The inequality experienced between Adam and Eve (which culminates when Adam exhibits his “rule” over her by giving her the name of Eve), was the direct result of sin.  It is not God’s intention for relationships.  Thus, we should not seek to propagate inequality or domination between the sexes.  For those who think Genesis 3:16 represents a command for all people and all times, I would ask whether or not they use fertilizer, farming equipment, medication during childbirth, medication or surgery for illnesses or anything else that seeks to lessen the consequences of sin upon the earth or the human life.  If they do, they should reexamine the consistency of their doctrine.

As a redeemed community, we are called out of our life of sin.  In a sense, we are called and empowered to live into Eden (God’s original intent), which means we should pursue harmony and equality between men and women.

Biblical Womanhood: A Series on the Roles of Women in Church, Home & Society

29 Nov

I am beginning a series on the issue of Biblical womanhood.  This is one of my greatest passions and I look forward to the exercise of studying the role of women in the Scripture, Church history, and the Kingdom today.  I will be looking at this argument from every imaginable aspect, thus is will take some time.  I would like to say that my intent is not to widen the gap between theological traditions.  Nor am I interested in arguing with anyone.  While disagreements and questions are certainly permitted, I will not approve comments of an unkind nature.  Similarly, I will make every attempt to be fair and gracious in my assessments.  .  My goal for this series of blog entries is to provide knowledge for my sisters and my brothers in ministry, as well as those who may be dealing with some confusion on this issue.  My voice is just one in the midst of a vibrant conversation.  In the near future, I will offer up a list of suggested books (from both perspectives), so that you may study further, if that is your desire.
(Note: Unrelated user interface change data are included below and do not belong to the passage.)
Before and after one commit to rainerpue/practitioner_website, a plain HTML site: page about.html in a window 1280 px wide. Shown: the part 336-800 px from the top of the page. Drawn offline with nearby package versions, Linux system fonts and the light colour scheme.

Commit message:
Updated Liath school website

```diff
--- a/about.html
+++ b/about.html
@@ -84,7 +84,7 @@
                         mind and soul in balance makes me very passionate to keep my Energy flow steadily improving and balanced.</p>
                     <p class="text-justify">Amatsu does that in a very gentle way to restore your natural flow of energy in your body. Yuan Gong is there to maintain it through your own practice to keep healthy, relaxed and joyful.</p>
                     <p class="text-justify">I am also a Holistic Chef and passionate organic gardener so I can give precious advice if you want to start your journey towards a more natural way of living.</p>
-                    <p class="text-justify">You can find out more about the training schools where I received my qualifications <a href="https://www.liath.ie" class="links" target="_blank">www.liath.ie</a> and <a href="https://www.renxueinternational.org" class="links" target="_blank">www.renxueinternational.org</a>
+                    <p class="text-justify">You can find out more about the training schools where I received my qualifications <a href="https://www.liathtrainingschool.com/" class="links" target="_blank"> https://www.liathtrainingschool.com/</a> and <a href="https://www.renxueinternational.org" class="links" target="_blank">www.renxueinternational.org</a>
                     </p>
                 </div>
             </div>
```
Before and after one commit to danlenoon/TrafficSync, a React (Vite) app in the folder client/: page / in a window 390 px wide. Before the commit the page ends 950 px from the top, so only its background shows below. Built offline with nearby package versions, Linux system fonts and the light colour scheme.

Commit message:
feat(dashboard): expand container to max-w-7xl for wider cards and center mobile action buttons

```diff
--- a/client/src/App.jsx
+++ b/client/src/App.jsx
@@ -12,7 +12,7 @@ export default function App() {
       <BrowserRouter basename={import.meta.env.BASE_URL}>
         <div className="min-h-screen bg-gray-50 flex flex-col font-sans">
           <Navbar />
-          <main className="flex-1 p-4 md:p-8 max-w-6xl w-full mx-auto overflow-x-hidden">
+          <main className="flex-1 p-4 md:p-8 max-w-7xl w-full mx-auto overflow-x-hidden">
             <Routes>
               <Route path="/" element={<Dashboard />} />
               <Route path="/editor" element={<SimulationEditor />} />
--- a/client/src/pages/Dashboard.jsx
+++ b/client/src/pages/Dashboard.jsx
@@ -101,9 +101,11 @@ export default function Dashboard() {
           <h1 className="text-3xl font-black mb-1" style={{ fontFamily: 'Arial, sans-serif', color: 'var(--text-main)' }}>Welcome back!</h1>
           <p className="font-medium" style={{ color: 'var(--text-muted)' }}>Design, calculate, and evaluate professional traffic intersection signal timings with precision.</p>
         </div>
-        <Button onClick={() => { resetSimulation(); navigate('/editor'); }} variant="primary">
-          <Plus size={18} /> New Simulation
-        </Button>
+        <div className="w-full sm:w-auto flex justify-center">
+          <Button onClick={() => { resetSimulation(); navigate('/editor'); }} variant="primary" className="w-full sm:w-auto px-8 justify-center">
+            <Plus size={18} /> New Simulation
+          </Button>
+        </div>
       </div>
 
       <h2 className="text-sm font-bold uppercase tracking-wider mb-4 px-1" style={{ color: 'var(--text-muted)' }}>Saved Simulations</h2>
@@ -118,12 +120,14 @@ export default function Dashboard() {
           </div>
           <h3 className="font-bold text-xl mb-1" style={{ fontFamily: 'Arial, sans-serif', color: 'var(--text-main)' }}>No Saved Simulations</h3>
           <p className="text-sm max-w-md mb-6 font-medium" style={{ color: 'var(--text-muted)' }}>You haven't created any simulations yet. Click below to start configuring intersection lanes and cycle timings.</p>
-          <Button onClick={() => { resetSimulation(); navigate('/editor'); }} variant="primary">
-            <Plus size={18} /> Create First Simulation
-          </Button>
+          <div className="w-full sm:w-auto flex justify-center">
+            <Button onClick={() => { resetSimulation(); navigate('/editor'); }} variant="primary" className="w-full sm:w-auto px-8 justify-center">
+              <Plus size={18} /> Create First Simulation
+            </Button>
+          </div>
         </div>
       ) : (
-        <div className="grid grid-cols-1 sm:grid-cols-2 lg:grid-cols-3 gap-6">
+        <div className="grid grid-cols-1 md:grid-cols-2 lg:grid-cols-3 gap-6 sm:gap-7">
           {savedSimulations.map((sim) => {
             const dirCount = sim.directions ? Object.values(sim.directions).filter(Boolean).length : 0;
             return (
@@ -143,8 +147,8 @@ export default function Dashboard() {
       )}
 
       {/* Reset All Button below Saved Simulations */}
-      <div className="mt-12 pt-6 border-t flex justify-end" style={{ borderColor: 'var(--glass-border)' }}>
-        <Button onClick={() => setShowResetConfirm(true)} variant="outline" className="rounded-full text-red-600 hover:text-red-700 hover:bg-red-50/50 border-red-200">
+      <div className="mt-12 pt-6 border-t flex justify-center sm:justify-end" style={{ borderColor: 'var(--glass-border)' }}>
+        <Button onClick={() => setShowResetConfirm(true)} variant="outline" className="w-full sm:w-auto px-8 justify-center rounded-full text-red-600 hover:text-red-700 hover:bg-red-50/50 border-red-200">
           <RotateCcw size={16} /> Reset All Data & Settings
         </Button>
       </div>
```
I will begin by saying I have held BOTH an Egalitarian and Complementarian view in my life.  If you are unfamiliar with these terms, I will offer a basic definition (within the context of Biblical womanhood).

Egalitarian:  men and women were created equally in the image of God, are equal inheritors of salvation, and are equally equipped for service in the Kingdom.  This view supports full inclusion of women in every office of the church, including elder/minister/preacher, etc.  This view can also be applied to marriage, where roles are delineated based on giftedness and passion, rather than traditional general lines.

Complementarian:  men are women are equally created in the image of God and are equal inheritors of salvation.  Men and women are both gifted for services, but not in the same roles.  Men serve as the spiritual “head” and are the only appropriate candidates for church leadership, specifically as preachers/teachers/elders.  This view has broad application.  Some church traditions feel only the role of senior pastor is closed to women, while others apply the male leadership model to all teachers (except of children and women’s groups), committee chairs, worship leaders/speakers, etc.  This view, when applied to marriage, calls for wifely submission and the leadership of the husband.

I would like to add that proponents of both the Complementarian and Egalitarian views are orthodox, Scripture reading/believing people.  It is my personal belief that the role of women, while extremely important, is not an eternal matter.  As brothers and sisters in Christ of every theological tradition, we must be willing to extend grace to one another, even when we disagree on non-eternal issues.

Thank you for your interest and participation as we seek God’s wisdom in matters of faith and practice.

Blessings, Kate